As you look to expand your ATM business, consider sending out mailers or email advertisements to owners of prospective sites for your machines.

Starting and Running Your ATM Business

Once all of the planning and paperwork are complete, you're ready to get started. The following list outlines things to do and consider as you begin:

  • Purchase your machines. As mentioned previously, ATM machines can be purchased as new or used. Used machines are cheaper but they may have issues or become quickly outdated. New ATMs are more expensive but may come with additional warranties and capabilities.
  • Finalize locations. Formalize any agreements you have with the locations where your machines will be placed and consider adding new locations.
  • Install and manage your machines. After you have ATMs and locations at which to place them, they can be installed with wired or wireless internet access. After they are installed, as ATM owner you must begin monitoring their performance and maintaining them to ensure they are always working properly. You may also want to invest in camera equipment to monitor the immediate area surrounding the ATM. Finally, consider paying for a phone line so customers or businesses can contact you if there are any issues with the machine.
  • Monitor your business finances. You must manage your business's finances while your ATM business is operating. Skynova offers all-in-one accounting software designed just for small business owners, which can come in handy for this type of work.

Simplify Your Bookkeeping With Skynova

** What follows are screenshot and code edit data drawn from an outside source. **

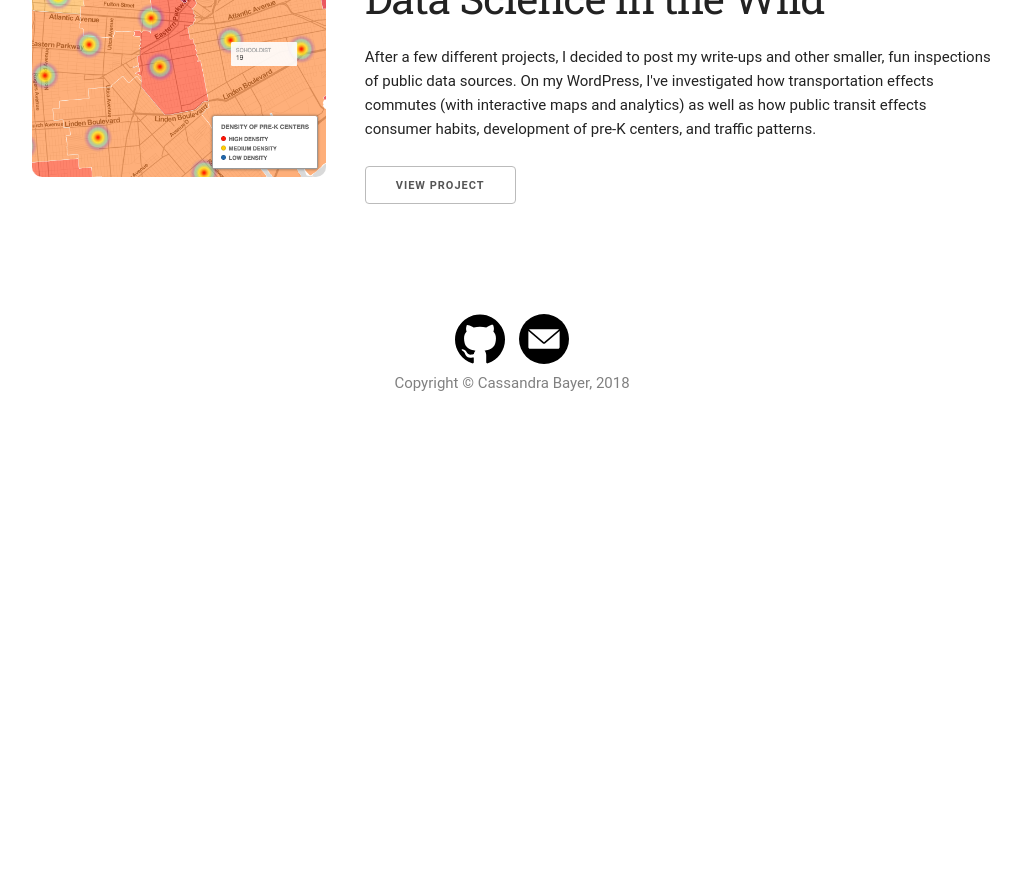
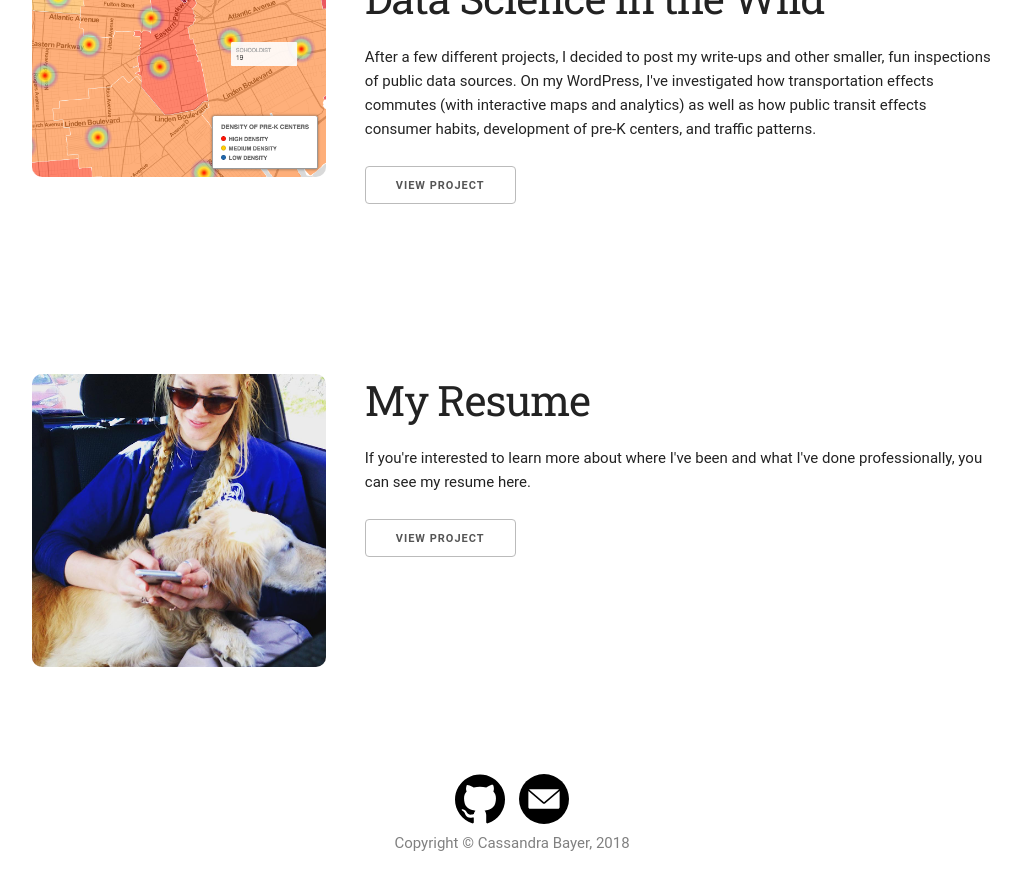
Before and after one commit to lmerriam/cassandra-bayer-portfolio, a Jekyll site: the page built from index.html, in a window 1280 px wide and 900 px high, scrolled down 2986 px. Shown: the top 890 px of the window, without its empty margins (128-1149 px from the left). Built offline with Jekyll 4.4.1, drawn with Linux system fonts in a browser that asks for light colours; before the commit the page ends 3426 px from its top, so only the background shows below that.

Commit message:
added resume

```diff
--- a/_data/projects.json
+++ b/_data/projects.json
@@ -34,6 +34,12 @@
     "description": "After a few different projects, I decided to post my write-ups and other smaller, fun inspections of public data sources. On my WordPress, I've investigated how transportation effects commutes (with interactive maps and analytics) as well as how public transit effects consumer habits, development of pre-K centers, and traffic patterns.",
     "url": "https://www.ocf.berkeley.edu/~cbayer/",
     "img": "heat-map-pre-k"
+  },
+  {
+    "name": "My Resume",
+    "description": "If you're interested to learn more about where I've been and what I've done professionally, you can see my resume here. ",
+    "url": "https://drive.google.com/file/d/1XYk5zhUXGtS5KPmn46HoPwW7CcE3uVLK/view?usp=sharing",
+    "img": "cass-and-dog"
   }
 
 ]
```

Once your ATM business is established, you only need to manage and monitor your machines. If you are starting your business in order to earn passive income, you likely want to spend as little time and effort as possible dealing with accounting and bookkeeping. Luckily, Skynova has your back, with accounting software, business templates, and a whole host of other software products designed to simplify the work and lives of small business owners.